Shuja Nawaz Election fever in Pakistan and pre-election fever in Iran, Afghanistan, and India will create a muddled and slow-moving process of regional integration. Weak coalition governments in India and Pakistan and a weakening government in Kabul do not bode well for peace and stability. Expect no major trade breakthroughs but a creeping progress toward opening borders and visa regimes that will allow bureaucrats to control things while their political masters struggle to maintain themselves in power. Heightened US drone activity will continue into 2014. And India and Pakistan risk a conflagration provoked by militant attacks across the border. The key words will be: crisis stability control. 

Barbara Slavin As I predicted accurately regarding 2012, there will be no war with Iran in 2013 and there is a 20 percent chance for an agreement that will make it more difficult for Iran to build nuclear weapons. The US and Iran will establish a secure back channel for talks on a wider range of issues including Afghanistan, Iraq and Syria. Iran will get a new president who knows how to behave in polite company. Syrian rebels will assume control over more and more territory and launch successive attempts to seize Damascus. The King of Saudi Arabia will die.

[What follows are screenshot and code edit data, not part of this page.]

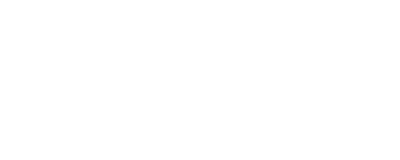
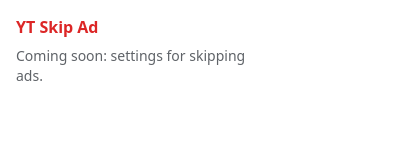
Before and after one commit to RabbiHasanR/yt-skip-ad, a browser extension: page popup/popup.html in a window 400 px wide. Drawn offline with Linux system fonts and the light colour scheme.

Commit message:
feat(popup): add placeholder popup with light and dark themes

```diff
--- /dev/null
+++ b/popup/popup.css
@@ -0,0 +1,46 @@
+:root {
+  color-scheme: light dark;
+  --bg: #ffffff;
+  --fg: #1f1f1f;
+  --muted: #5f6368;
+  --accent: #dc2626;
+}
+
+@media (prefers-color-scheme: dark) {
+  :root {
+    --bg: #202124;
+    --fg: #e8eaed;
+    --muted: #9aa0a6;
+    --accent: #f87171;
+  }
+}
+
+* {
+  box-sizing: border-box;
+}
+
+body {
+  width: 280px;
+  margin: 0;
+  overflow-x: hidden;
+  background: var(--bg);
+  color: var(--fg);
+  font:
+    14px/1.4 system-ui,
+    sans-serif;
+}
+
+main {
+  padding: 16px;
+}
+
+h1 {
+  margin: 0 0 8px;
+  font-size: 16px;
+  color: var(--accent);
+}
+
+p {
+  margin: 0;
+  color: var(--muted);
+}
--- a/popup/popup.html
+++ b/popup/popup.html
@@ -3,6 +3,12 @@
   <head>
     <meta charset="utf-8" />
     <title>YT Skip Ad</title>
+    <link rel="stylesheet" href="popup.css" />
   </head>
-  <body></body>
+  <body>
+    <main>
+      <h1>YT Skip Ad</h1>
+      <p>Coming soon: settings for skipping ads.</p>
+    </main>
+  </body>
 </html>
```
Also changed, not shown: specs/2026-11-17-project-skeleton/tests.md (+1 -1 lines), tests/integration/popup-placeholder.test.js (added, +23 -0 lines).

Moeed Yusuf Around this time last year, U.S.-Pakistan relations had reached their nadir in the wake of the Salala tragedy. Today, things are seemingly on the up. The challenge last year was not to become too despondent when looking ahead; this time, it is to avoid getting carried away with the positive vibes emanating from Washington and Islamabad. I would not dismiss the very real, underlying disconnects that remain intact and may hold back progress between Pakistan and the U.S. over the coming year.

There are two polar opposite paths that the Pakistan-U.S. relationship can take – the key variable: developments in Afghanistan. Should the current efforts to get Afghan reconciliation going – with Pakistan having a central role in the process – deliver in terms of progress towards some sort of political deal in Kabul, one can expect to see positive knock off effects on Pakistan-U.S. relations. Both sides may find reason to curb their tendency of public rebuke; this in turn, may cool down the negative perceptions key institutions on both sides hold for the other side. Such a development is critical if bilateral ties have to be reset in a positive manner post-2014.

Quite to the contrary, despite efforts by Islamabad, Kabul, and Washington, we may find that initiatives to further the Afghan reconciliation agenda prove too little too late. The negotiation process may collapse; and Afghanistan may find it difficult to keep the progress it has made over the past decade intact. If so, we should expect a U.S.-Pakistan blame game all over again as they point to each other as the source of the failure. “Containment” of Pakistan may become the name of the game in Washington just as Pakistan’s already-ill informed narrative on Washington hardens further.